“The new crossing will fix the missing link between the Brooker Highway and Midland Highway, reducing congestion and providing more reliable travel times for the more than 22,000 people that use it every day,’’ Mr Ferguson said.
“New interchanges at Bridgewater and Granton will improve connections to the Lyell Highway and Midland Highway and a dedicated shared path will ensure cyclists and pedestrians can safely cross the river.’’
The project will support about 830 jobs, including the creation of more than 200 new jobs. The coordinated assessment of the project was undertaken by an independent expert panel appointed by the Tasmanian Planning Commission with expertise provided by relevant statutory regulators including the EPA, Heritage Tasmania and TasWater.
“Community feedback received throughout the process has been integral in shaping the project, and the Tasmanian Government will continue to work closely with the community as the project moves towards the construction phase,’’ Mr Ferguson said.
“Confirmation of conditions determined as part of the permit will now allow the project team to proceed in delivering activities including heritage interpretation of the area and engagement with the community around the timing of construction and impacts to traffic.

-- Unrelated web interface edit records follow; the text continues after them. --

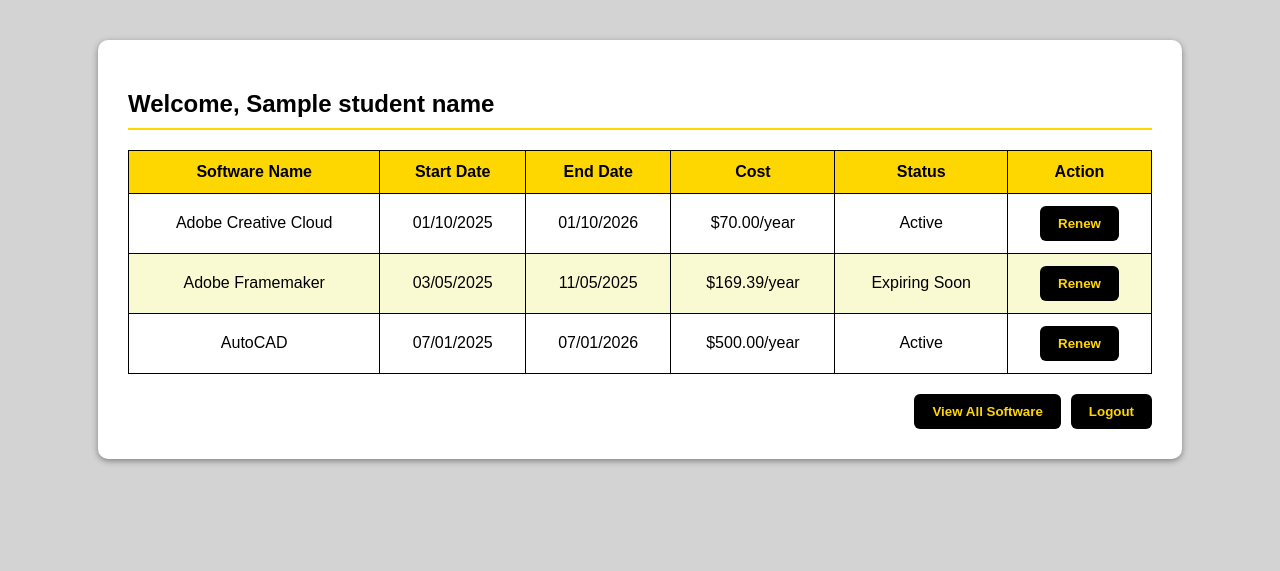
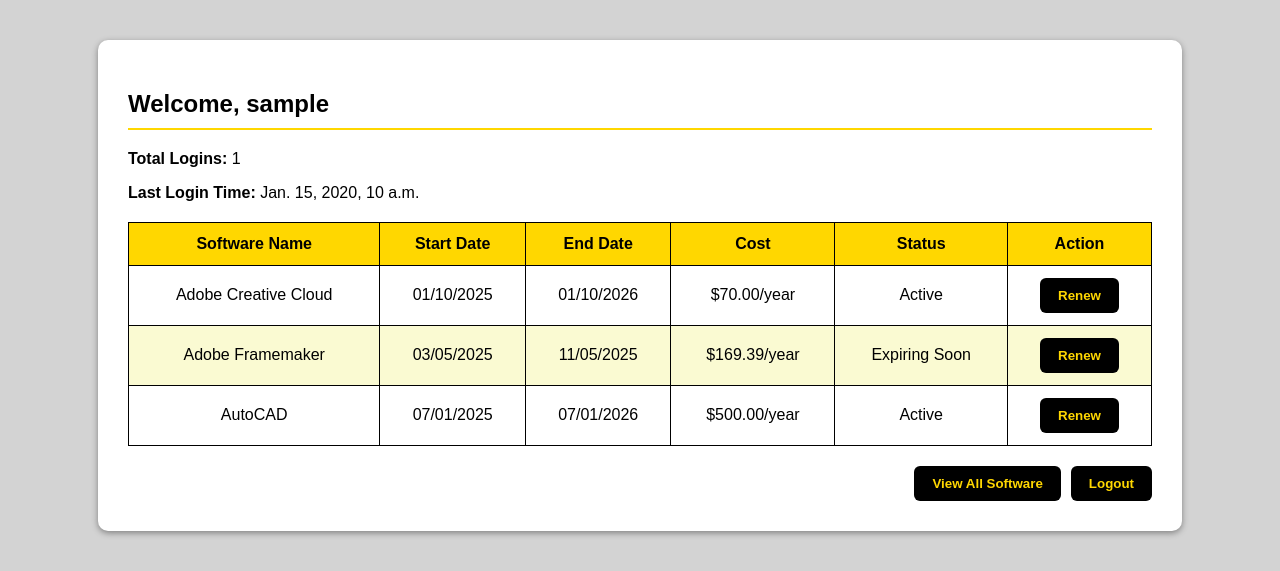
Before and after one commit to Princess-Singularity/License-Renewal-Tracker, a Django app: template LRAT_APP/LRAT_APP/templates/dashboard.html in a window 1280 px wide. Shown: the part 144-715 px from the top of the page. Run offline with Django 5.2, Linux system fonts and the light colour scheme; the template is opened without the code that fills it: most values are stand-ins (such as "Sample title", 1, 10 or a date in 2020); parts of the project's set-up code (start-up, migrations or seed data) failed here and were passed over.

Commit message:
Update dashboard.html

```diff
--- a/LRAT_APP/LRAT_APP/templates/dashboard.html
+++ b/LRAT_APP/LRAT_APP/templates/dashboard.html
@@ -90,7 +90,12 @@
     </header>
 
     <main>
-        <h2>Welcome, {{ student_name }}</h2>
+        <h2>Welcome, {{ username }}</h2>
+
+<!-- Add the dashboard data display -->
+<p><strong>Total Logins:</strong> {{ dashboard_data.total_logins }}</p>
+<p><strong>Last Login Time:</strong> {{ dashboard_data.last_login_time }}</p>
+
 
         <table>
             <tr>
```
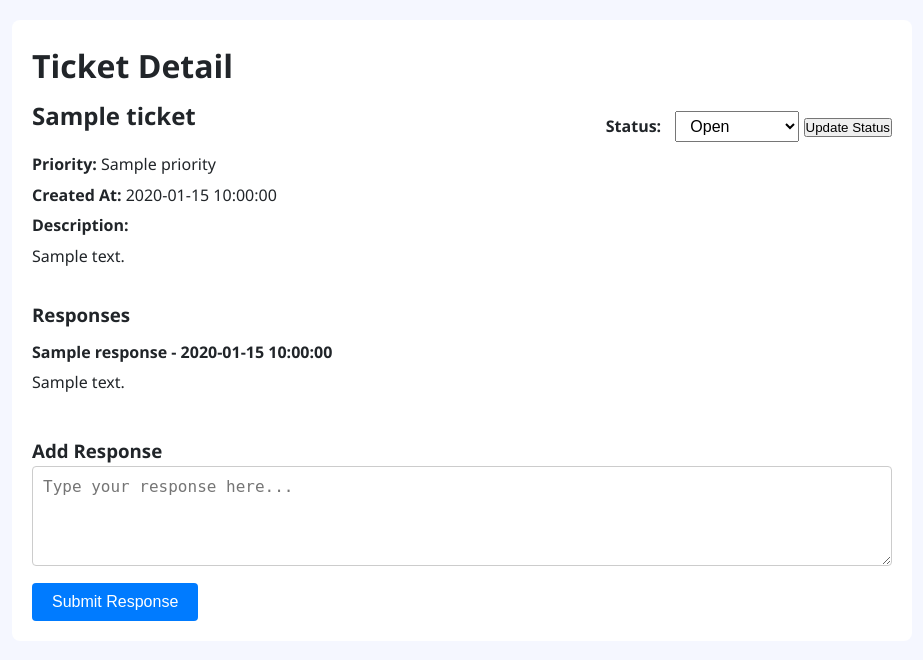
After one commit to aditya-1290/FastAPI_Practice, a FastAPI app: template templates/support_agent/support_agent_ticket_detail.html in a window 1280 px wide. The commit adds this page. Shown: the top 660 px of the page, without its empty margins (178-1101 px from the left). Run offline with FastAPI, Linux system fonts and the light colour scheme; the template is opened without the code that fills it: most values are stand-ins (such as "Sample title", 1, 10 or a date in 2020).

Commit message:
added new files in support agent templates directory

```diff
--- a/templates/support_agent/support_agent_dashboard.html
+++ b/templates/support_agent/support_agent_dashboard.html
@@ -26,7 +26,7 @@
                         </a>
                     </li>
                     <li>
-                        <a href="/tickets">
+                        <a href="/ticket/dashboard/ticket/{ticket_id}s">
                             <i class="fas fa-ticket-alt"></i>
                             <span>Tickets</span>
                             <span class="badge" id="ticket-count">0</span>
--- /dev/null
+++ b/templates/support_agent/support_agent_ticket_detail.html
@@ -0,0 +1,180 @@
+<!DOCTYPE html>
+<html lang="en">
+<head>
+    <meta charset="UTF-8" />
+    <meta name="viewport" content="width=device-width, initial-scale=1" />
+    <title>Ticket Detail | Support Agent</title>
+    <link rel="stylesheet" href="/static/shared_dashboard.css" />
+    <link rel="stylesheet" href="https://cdnjs.cloudflare.com/ajax/libs/font-awesome/6.0.0/css/all.min.css" />
+    <style>
+        .ticket-detail-container {
+            max-width: 900px;
+            margin: 20px auto;
+            background: #fff;
+            padding: 20px;
+            border-radius: 8px;
+        }
+        .ticket-header {
+            display: flex;
+            justify-content: space-between;
+            align-items: center;
+        }
+        .ticket-info {
+            margin-top: 10px;
+        }
+        .ticket-info p {
+            margin: 5px 0;
+        }
+        .responses {
+            margin-top: 30px;
+        }
+        .response {
+            border-bottom: 1px solid #ddd;
+            padding: 10px 0;
+        }
+        .response:last-child {
+            border-bottom: none;
+        }
+        .response-header {
+            font-weight: bold;
+            margin-bottom: 5px;
+        }
+        .response-message {
+            white-space: pre-wrap;
+        }
+        .add-response-form {
+            margin-top: 30px;
+        }
+        .add-response-form textarea {
+            width: 100%;
+            height: 100px;
+            padding: 10px;
+            font-size: 1rem;
+            border-radius: 4px;
+            border: 1px solid #ccc;
+            resize: vertical;
+        }
+        .add-response-form button {
+            margin-top: 10px;
+            padding: 10px 20px;
+            font-size: 1rem;
+            background-color: #007bff;
+            color: white;
+            border: none;
+            border-radius: 4px;
+            cursor: pointer;
+        }
+        .status-update {
+            margin-top: 20px;
+        }
+        .status-update label {
+            font-weight: bold;
+            margin-right: 10px;
+        }
+        .status-update select {
+            padding: 5px 10px;
+            font-size: 1rem;
+        }
+    </style>
+</head>
+<body>
+    <div class="ticket-detail-container">
+        <h1>Ticket Detail</h1>
+        <div class="ticket-header">
+            <h2>{{ ticket.subject }}</h2>
+            <div class="status-update">
+                <label for="statusSelect">Status:</label>
+                <select id="statusSelect" name="status">
+                    <option value="open" {% if ticket.status == 'open' %}selected{% endif %}>Open</option>
+                    <option value="in_progress" {% if ticket.status == 'in_progress' %}selected{% endif %}>In Progress</option>
+                    <option value="on_hold" {% if ticket.status == 'on_hold' %}selected{% endif %}>On Hold</option>
+                    <option value="closed" {% if ticket.status == 'closed' %}selected{% endif %}>Closed</option>
+                </select>
+                <button id="updateStatusBtn">Update Status</button>
+            </div>
+        </div>
+        <div class="ticket-info">
+            <p><strong>Priority:</strong> {{ ticket.priority }}</p>
+            <p><strong>Created At:</strong> {{ ticket.created_at }}</p>
+            <p><strong>Description:</strong></p>
+            <p>{{ ticket.description }}</p>
+        </div>
+
+        <div class="responses">
+            <h3>Responses</h3>
+            {% if responses %}
+                {% for response in responses %}
+                    <div class="response">
+                        <div class="response-header">
+                            {{ response.responder_name }} - {{ response.created_at }}
+                        </div>
+                        <div class="response-message">{{ response.message }}</div>
+                    </div>
+                {% endfor %}
+            {% else %}
+                <p>No responses yet.</p>
+            {% endif %}
+        </div>
+
+        <div class="add-response-form">
+            <h3>Add Response</h3>
+            <textarea id="responseMessage" placeholder="Type your response here..."></textarea>
+            <button id="addResponseBtn">Submit Response</button>
+        </div>
+    </div>
+
+    <script>
+        const ticketId = {{ ticket.id }};
+        const updateStatusBtn = document.getElementById('updateStatusBtn');
+        const statusSelect = document.getElementById('statusSelect');
+        const addResponseBtn = document.getElementById('addResponseBtn');
+        const responseMessage = document.getElementById('responseMessage');
+
+        updateStatusBtn.addEventListener('click', async () => {
+            const newStatus = statusSelect.value;
+            try {
+                const response = await fetch(`/update_ticket_status/${ticketId}`, {
+                    method: 'PATCH',
+                    headers: {
+                        'Content-Type': 'application/json'
+                    },
+                    body: JSON.stringify({ status: newStatus })
+                });
+                if (response.ok) {
+                    alert('Status updated successfully.');
+                    location.reload();
+                } else {
+                    alert('Failed to update status.');
+                }
+            } catch (error) {
+                alert('Error updating status.');
+            }
+        });
+
+        addResponseBtn.addEventListener('click', async () => {
+            const message = responseMessage.value.trim();
+            if (!message) {
+                alert('Response message cannot be empty.');
+                return;
+            }
+            try {
+                const response = await fetch(`/add_ticket_response/${ticketId}/responses`, {
+                    method: 'POST',
+                    headers: {
+                        'Content-Type': 'application/json'
+                    },
+                    body: JSON.stringify({ message })
+                });
+                if (response.ok) {
+                    alert('Response added successfully.');
+                    location.reload();
+                } else {
+                    alert('Failed to add response.');
+                }
+            } catch (error) {
+                alert('Error adding response.');
+            }
+        });
+    </script>
+</body>
+</html>
```
Also changed, not shown: routers/frontend.py (+59 -16 lines), routers/tickets.py (+26 -0 lines), templates/auth/login.html (+6 -4 lines).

The project remains on track to execute a Design and Construct Deed with contractor McConnell Dowell by mid-year, ahead of major construction in the second half of 2022. “The new bridge will be open to traffic by the end of 2024, with the overall project completed, including the two new highway interchanges and the demolition of the existing bridge, in mid-2025.’’